Marty Smith, Horse with a Hat, Victoria University Press, 2014
Marty Smith’s debut collection, Horse with a Hat, is a gorgeous book. The lush and evocative collages by Bendan O’Brien draw you in close, in a way that is both haunting and intimate. His cover collage replicates the way a poem can lead you to a wider picture (the ocean and its lure of voyage) and the catching detail (the pattern on a shell, the way a horse holds its head in anticipation). Heavenly!
The book itself is equally captivating. Horse with a Hat revels in poetry as a way of tracking a life, of harnessing an anecdote. The poems delve into relationships, previous generations, magical moments, pockets of history and, while they exude warmth and joy, Marty is unafraid of darker things, earthier things (violence, the threat of violence, grease and oil, bad tempers, men at war).
Marty was raised on a remote hill country farm between Pahiatua and the ocean so ‘bands of wild horses moving like wind patterns’ is as familiar to her as putting ‘the bloody thing [the lamb] out of its misery.’ Having learnt to ride, read and love horses from an early age, the animal is lovingly tended in the poems. Early on, the autobiographical and poetic motif is set when the father teaches the daughter how to ride bareback (‘Dad’s horses’). The emotional ripples—of a young girl trying to hold on tight with knees or keep up with the distant dot of her father—are poignant. So too is the poem’s lyrical beginning:
darken out the sun
I am at their knees looking up
at the lode star of the stirrup
and my four-storey father.
Horses are a nostalgic and potent link back to the author’s past, but they also connect the reader to the exhilarating movement of the poems (as though you are riding them bareback, wind in your hair so to speak). Poems are both reined in (diligently crafted) and set free (open to intuitive turns).

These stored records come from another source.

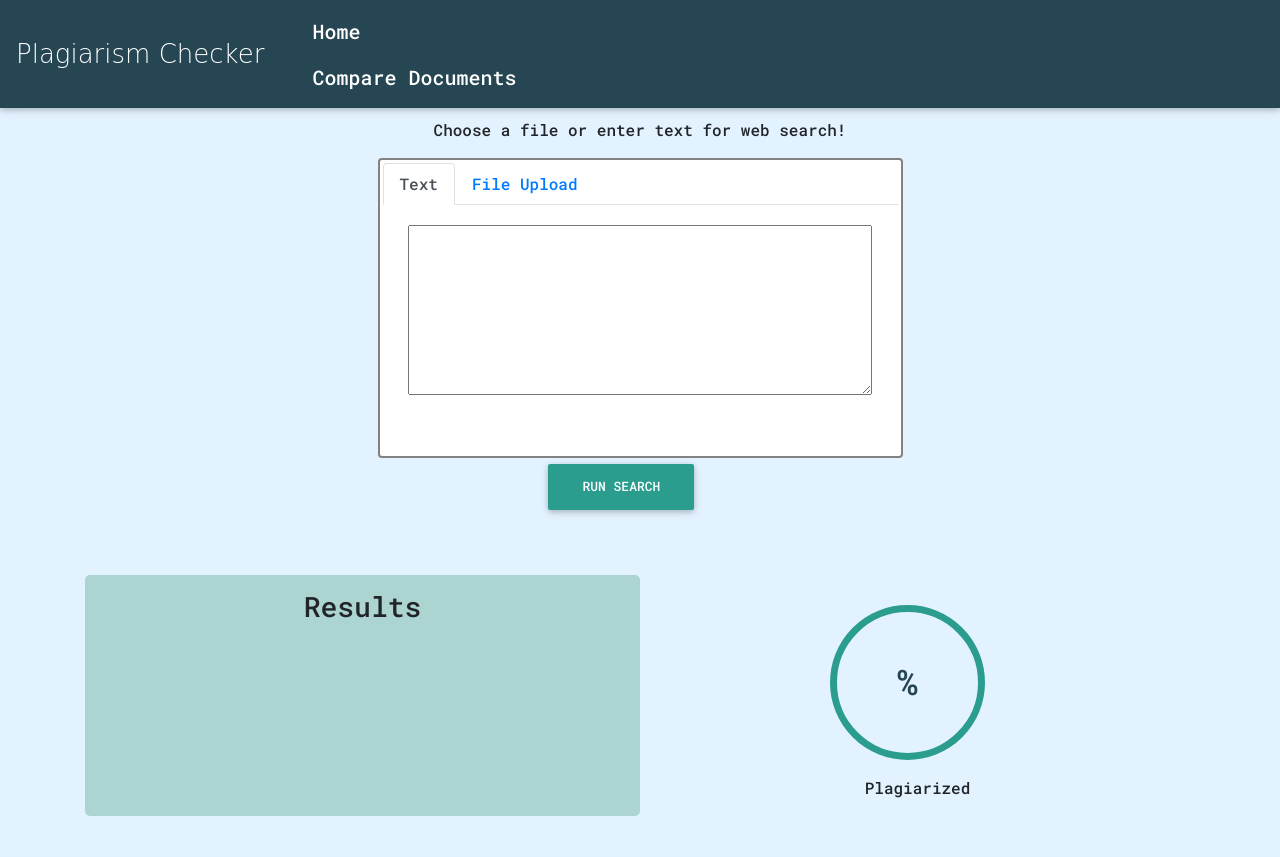
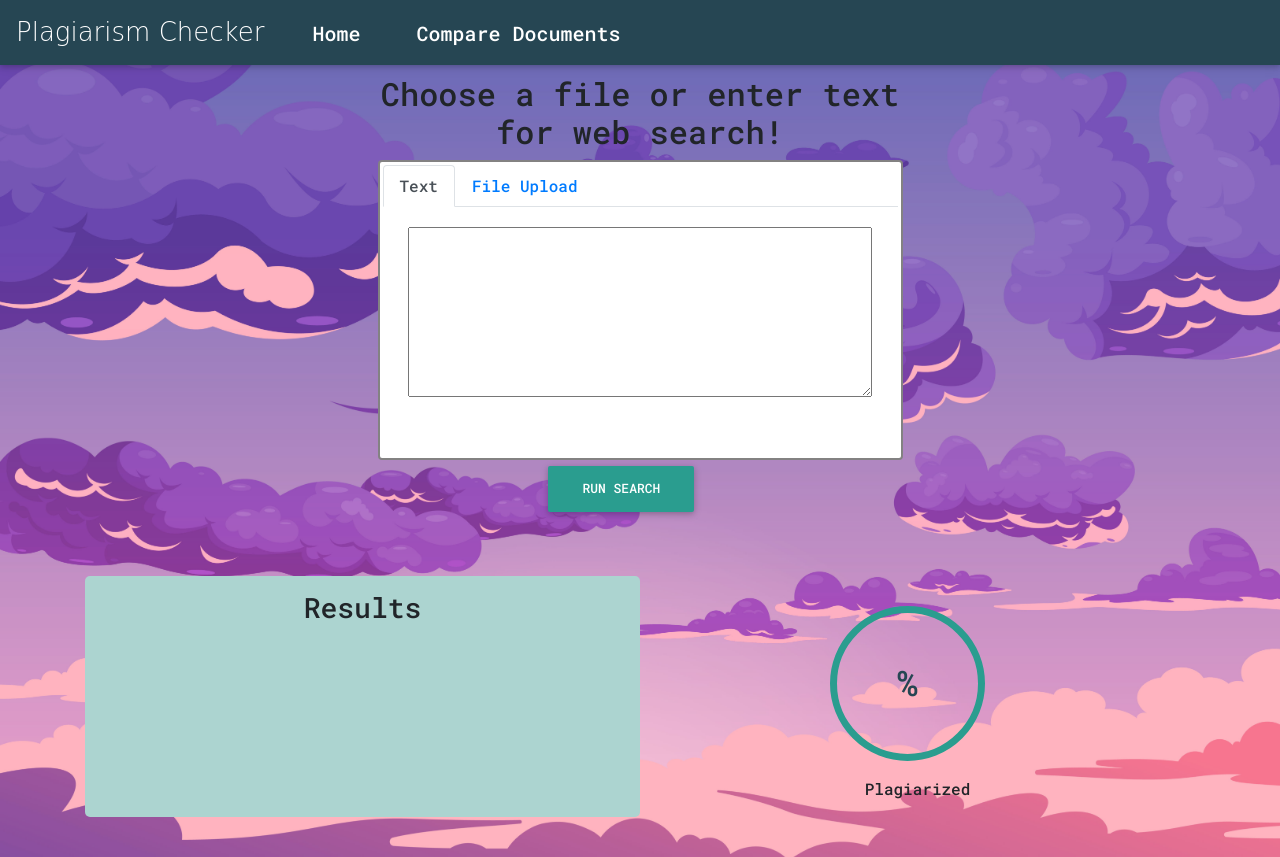
Before and after one commit to EGhost98/Plagiarism_Checker, a Django app: page / in a window 1280 px wide. Before the commit the page ends 816 px from the top, so only its background shows below. Run offline with Django 3.2, Linux system fonts and the light colour scheme; some libraries are stand-ins or nearby versions; some web fonts are replaced.

Commit message:
Basic funtionality Working

```diff
--- a/plagiarismchecker/algorithm/main.py
+++ b/plagiarismchecker/algo/main.py
@@ -1,6 +1,5 @@
-
 from nltk.corpus import stopwords
-from plagiarismchecker.algorithm import webSearch
+from plagiarismchecker.algo import webSearch
 import sys
 import re
 
--- a/plagiarismchecker/templates/pc/index.html
+++ b/plagiarismchecker/templates/pc/index.html
@@ -20,11 +20,17 @@
   <link rel="preconnect" href="https://fonts.gstatic.com">
   <link href="https://fonts.googleapis.com/css2?family=Sansita+Swashed:wght@700&display=swap" rel="stylesheet">
   <link href="{% static 'pc/styles.css' %}" rel="stylesheet" type="text/css">
-
+  <style>
+    body {
+        background-image: url("{% static 'pc/background.jpg' %}");
+        background-size: cover;
+        background-position: center center;
+        background-repeat: no-repeat;
+        background-attachment: fixed;
+    }
+</style>
 </head>
-
 <body>
-
   <nav class="navbar navbar-expand-lg navbar-dark" style="background-color: #264653;">
     <a class="navbar-brand" href="{% url 'plagiarism-check-mainpage' %}">Plagiarism Checker</a>
     <button class="navbar-toggler" type="button" data-toggle="collapse" data-target="#navbarNav"
@@ -36,16 +42,16 @@
         <li class="nav-item nav-one">
           <a class="nav-link" href="{% url 'plagiarism-check-mainpage' %}">Home <span
               class="sr-only">(current)</span></a>
-              <a class="nav-link" href="{% url 'compare' %}">Compare Documents</a>
         </li>
+        <li class="nav-item nav-two">
+          <a class="nav-link" href="{% url 'compare' %}">Compare Documents</a>
+      </li>
       </ul>
     </div>
   </nav>
-
   <div class="container content-1">
     <div class="col-md-6 offset-3 text-content">
-
-      <p>Choose a file or enter text for web search!</p>
+      <h2>Choose a file or enter text for web search!</h2>
       <div class="tab-content-1">
         <ul class="nav nav-tabs" id="myTab" role="tablist">
           <li class="nav-item">
@@ -123,5 +129,4 @@
   <!-- MDB core JavaScript -->
   <script type="text/javascript" src="https://cdnjs.cloudflare.com/ajax/libs/mdbootstrap/4.19.1/js/mdb.min.js"></script>
 </body>
-
 </html>
--- a/plagiarismchecker/views.py
+++ b/plagiarismchecker/views.py
@@ -1,60 +1,36 @@
 from django.shortcuts import render
 from django.http import HttpResponse
-from plagiarismchecker.algorithm import main
+from plagiarismchecker.algo import main
 from docx import *
-from plagiarismchecker.algorithm import fileSimilarity
+from plagiarismchecker.algo import fileSimilarity
 import PyPDF2
 
-# Create your views here.
 #home
 def home(request):
     return render(request, 'pc/index.html')
 
 #web search(Text)
 def test(request):
-    print("request is welcome test")
-    print(request.POST['q'])
-
     if request.POST['q']:
         percent,link = main.findSimilarity(request.POST['q'])
         percent = round(percent,2)
-    print("Output.....................!!!!!!!!",percent,link)
     return render(request, 'pc/index.html',{'link': link, 'percent': percent})
 
 #web search file(.txt, .docx)
 def filetest(request):
     value = ''
-    print(request.FILES['docfile'])
     if str(request.FILES['docfile']).endswith(".txt"):
         value = str(request.FILES['docfile'].read())
-
     elif str(request.FILES['docfile']).endswith(".docx"):
         document = Document(request.FILES['docfile'])
         for para in document.paragraphs:
             value += para.text
-
     elif str(request.FILES['docfile']).endswith(".pdf"):
-        # creating a pdf file object
         pdfFileObj = open(request.FILES['docfile'], 'rb')
-
-        # creating a pdf reader object
         pdfReader = PyPDF2.PdfFileReader(pdfFileObj)
-
-        # printing number of pages in pdf file
-        print(pdfReader.numPages)
-
-        # creating a page object
         pageObj = pdfReader.getPage(0)
-
-        # extracting text from page
-        print(pageObj.extractText())
-
-        # closing the pdf file object
         pdfFileObj.close()
-
-
     percent,link = main.findSimilarity(value)
-    print("Output...................!!!!!!!!",percent,link)
     return render(request, 'pc/index.html',{'link': link, 'percent': percent})
 
 #text compare
@@ -63,15 +39,9 @@ def fileCompare(request):
 
 #two text compare(Text)
 def twofiletest1(request):
-    print("Submiited text for 1st and 2nd")
-    print(request.POST['q1'])
-    print(request.POST['q2'])
-
     if request.POST['q1'] != '' and request.POST['q2'] != '':
-        print("Got both the texts")
         result = fileSimilarity.findFileSimilarity(request.POST['q1'],request.POST['q2'])
     result = round(result,2)
-    print("Output>>>>>>>>>>>>>>>>>>>>!!!!!!!!",result)
     return render(request, 'pc/doc_compare.html',{'result': result})
 
 
@@ -82,7 +52,6 @@ def twofilecompare1(request):
     if (str(request.FILES['docfile1'])).endswith(".txt") and (str(request.FILES['docfile2'])).endswith(".txt"):
         value1 = str(request.FILES['docfile1'].read())
         value2 = str(request.FILES['docfile2'].read())
-
     elif (str(request.FILES['docfile1'])).endswith(".docx") and (str(request.FILES['docfile2'])).endswith(".docx"):
         document = Document(request.FILES['docfile1'])
         for para in document.paragraphs:
@@ -90,8 +59,5 @@ def twofilecompare1(request):
         document = Document(request.FILES['docfile2'])
         for para in document.paragraphs:
             value2 += para.text
-
     result = fileSimilarity.findFileSimilarity(value1,value2)
-
-    print("Output..................!!!!!!!!",result)
     return render(request, 'pc/doc_compare.html',{'result': result})
```
Also changed, not shown: plagiarismchecker/algo/ConsineSim.py (renamed from plagiarismchecker/algorithm/ConsineSim.py, +0 -17 lines), plagiarismchecker/algo/fileSimilarity.py (renamed from plagiarismchecker/algorithm/fileSimilarity.py, +0 -30 lines), plagiarismchecker/algo/webSearch.py (renamed from plagiarismchecker/algorithm/webSearch.py, +3 -10 lines), plagiarismchecker/templates/pc/doc_compare.html (+7 -3 lines), plagiarismchecker/algo/__init__.py (renamed from plagiarismchecker/algorithm/__init__.py).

There is a sweet lyricism at work in these poems—from exquisite musical phrasing to biblical overtones to the pleasure of plain language in the service of narrative to gutsy dialogue. Here are some of my favourites:

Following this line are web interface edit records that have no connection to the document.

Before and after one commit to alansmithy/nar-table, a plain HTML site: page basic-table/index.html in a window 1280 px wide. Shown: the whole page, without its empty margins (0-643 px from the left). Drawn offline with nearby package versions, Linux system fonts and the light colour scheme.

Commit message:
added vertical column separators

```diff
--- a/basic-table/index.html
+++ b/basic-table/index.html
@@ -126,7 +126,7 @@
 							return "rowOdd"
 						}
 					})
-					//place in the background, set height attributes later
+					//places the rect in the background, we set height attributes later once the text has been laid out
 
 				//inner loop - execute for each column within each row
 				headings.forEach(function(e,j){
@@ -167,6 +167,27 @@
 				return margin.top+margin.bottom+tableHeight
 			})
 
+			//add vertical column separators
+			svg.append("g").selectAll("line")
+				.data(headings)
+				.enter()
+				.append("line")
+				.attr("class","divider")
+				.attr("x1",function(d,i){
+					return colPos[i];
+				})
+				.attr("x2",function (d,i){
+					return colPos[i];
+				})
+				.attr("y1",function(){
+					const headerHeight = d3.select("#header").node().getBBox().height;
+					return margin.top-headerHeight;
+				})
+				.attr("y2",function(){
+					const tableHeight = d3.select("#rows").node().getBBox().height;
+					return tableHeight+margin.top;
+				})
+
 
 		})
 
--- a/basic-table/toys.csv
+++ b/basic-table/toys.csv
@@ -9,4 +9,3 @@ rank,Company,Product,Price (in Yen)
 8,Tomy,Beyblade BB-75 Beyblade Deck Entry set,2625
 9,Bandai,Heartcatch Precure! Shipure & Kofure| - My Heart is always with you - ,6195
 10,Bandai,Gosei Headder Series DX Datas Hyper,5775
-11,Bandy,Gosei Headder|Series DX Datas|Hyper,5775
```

‘I hide in the chook shed/ under a tin cold sky, thin bitter wind.’
‘It’s a demon—no it’s Dad, down in the dark/ sparks arcing off the grinder’
‘who flatten, who scatter’
‘I lived in the library. I was a child outside/ and I did not look up.’
‘He stays home with the slow slouch of cows’
There is terrific detail that adds vibrant life (yes, these poems are lived in!):
‘There are wasps all over the jam/ in the kitchen.’
‘the radio static fizzy, and raspberry biscuits.’
‘a heavy blur of rice’
And finally there are tropes that catch your eye:
‘My grandmother wore God like a glove/ to church’
‘the planes of light in the room’
‘bright flowers surprised to a standstill’
Marty’s collection takes you back to the child, to mother and father, and to country life, and in doing so you travel through sumptuous lines and layers. This is no rose-tinted memoir—you get grit and you get open views, you get life’s awkwardness and you get empathy. It is a fine debut.
Marty Smith teaches at Taradale High School, but she has also worked as a track-work rider in New Zealand and in England.
Thanks to Victoria University Press, I have a copy of Horse and Hat for someone who likes or comments on this post.
Marty Smith’s website
Victoria University Press page
Blackmail Press multimedia performance and the stunning poem ‘Radar’
Marty Smith on Modern Lettuce